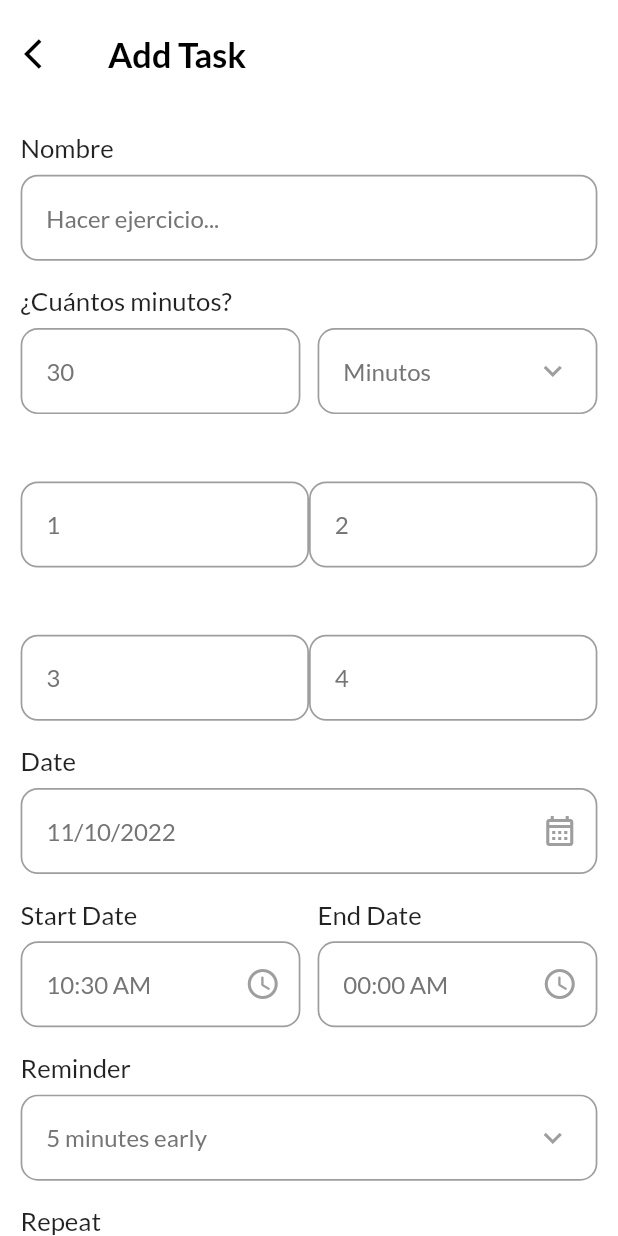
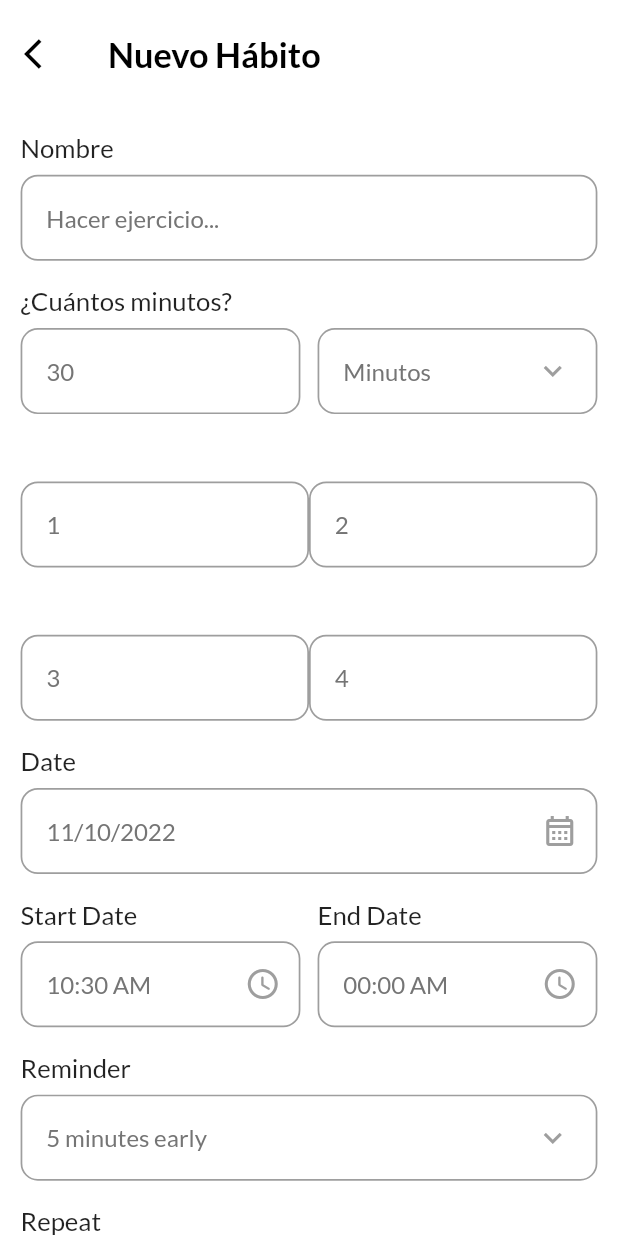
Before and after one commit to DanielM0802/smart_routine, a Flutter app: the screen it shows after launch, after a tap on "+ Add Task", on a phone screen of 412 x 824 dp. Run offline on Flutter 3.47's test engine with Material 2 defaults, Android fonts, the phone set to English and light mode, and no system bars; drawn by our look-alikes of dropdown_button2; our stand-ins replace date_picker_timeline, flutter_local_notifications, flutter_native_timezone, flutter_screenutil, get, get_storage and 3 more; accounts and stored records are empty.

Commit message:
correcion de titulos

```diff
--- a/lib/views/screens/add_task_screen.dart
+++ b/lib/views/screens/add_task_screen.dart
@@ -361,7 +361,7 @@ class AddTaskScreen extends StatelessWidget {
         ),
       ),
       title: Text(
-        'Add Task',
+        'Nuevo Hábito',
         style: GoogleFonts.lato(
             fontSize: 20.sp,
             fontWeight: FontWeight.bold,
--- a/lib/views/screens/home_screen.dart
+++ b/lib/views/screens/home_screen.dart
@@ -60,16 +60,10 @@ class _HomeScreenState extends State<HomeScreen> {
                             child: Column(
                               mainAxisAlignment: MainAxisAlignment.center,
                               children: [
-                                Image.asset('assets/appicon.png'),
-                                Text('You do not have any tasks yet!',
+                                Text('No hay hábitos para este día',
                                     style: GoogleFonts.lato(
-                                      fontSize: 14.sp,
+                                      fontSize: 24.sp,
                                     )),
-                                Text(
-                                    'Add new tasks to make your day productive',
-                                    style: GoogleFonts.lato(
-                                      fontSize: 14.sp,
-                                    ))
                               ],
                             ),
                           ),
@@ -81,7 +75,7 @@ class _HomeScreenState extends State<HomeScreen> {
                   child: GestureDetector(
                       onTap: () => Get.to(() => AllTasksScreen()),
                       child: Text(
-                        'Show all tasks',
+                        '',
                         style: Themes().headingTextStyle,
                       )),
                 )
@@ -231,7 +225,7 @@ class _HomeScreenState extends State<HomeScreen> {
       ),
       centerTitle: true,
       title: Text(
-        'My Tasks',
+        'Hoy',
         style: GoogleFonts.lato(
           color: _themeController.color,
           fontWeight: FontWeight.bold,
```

Aim of the exercise:
Repeat the data exactly, excluding the pictures.

Solution:
Before and after one commit to DanielM0802/smart_routine, a Flutter app: the screen it shows after launch, after a tap on "+ Add Task", on a phone screen of 412 x 824 dp. Run offline on Flutter 3.47's test engine with Material 2 defaults, Android fonts, the phone set to English and light mode, and no system bars; drawn by our look-alikes of dropdown_button2; our stand-ins replace date_picker_timeline, flutter_local_notifications, flutter_native_timezone, flutter_screenutil, get, get_storage and 3 more; accounts and stored records are empty.

Commit message:
correcion de titulos

```diff
--- a/lib/views/screens/add_task_screen.dart
+++ b/lib/views/screens/add_task_screen.dart
@@ -361,7 +361,7 @@ class AddTaskScreen extends StatelessWidget {
         ),
       ),
       title: Text(
-        'Add Task',
+        'Nuevo Hábito',
         style: GoogleFonts.lato(
             fontSize: 20.sp,
             fontWeight: FontWeight.bold,
--- a/lib/views/screens/home_screen.dart
+++ b/lib/views/screens/home_screen.dart
@@ -60,16 +60,10 @@ class _HomeScreenState extends State<HomeScreen> {
                             child: Column(
                               mainAxisAlignment: MainAxisAlignment.center,
                               children: [
-                                Image.asset('assets/appicon.png'),
-                                Text('You do not have any tasks yet!',
+                                Text('No hay hábitos para este día',
                                     style: GoogleFonts.lato(
-                                      fontSize: 14.sp,
+                                      fontSize: 24.sp,
                                     )),
-                                Text(
-                                    'Add new tasks to make your day productive',
-                                    style: GoogleFonts.lato(
-                                      fontSize: 14.sp,
-                                    ))
                               ],
                             ),
                           ),
@@ -81,7 +75,7 @@ class _HomeScreenState extends State<HomeScreen> {
                   child: GestureDetector(
                       onTap: () => Get.to(() => AllTasksScreen()),
                       child: Text(
-                        'Show all tasks',
+                        '',
                         style: Themes().headingTextStyle,
                       )),
                 )
@@ -231,7 +225,7 @@ class _HomeScreenState extends State<HomeScreen> {
       ),
       centerTitle: true,
       title: Text(
-        'My Tasks',
+        'Hoy',
         style: GoogleFonts.lato(
           color: _themeController.color,
           fontWeight: FontWeight.bold,
```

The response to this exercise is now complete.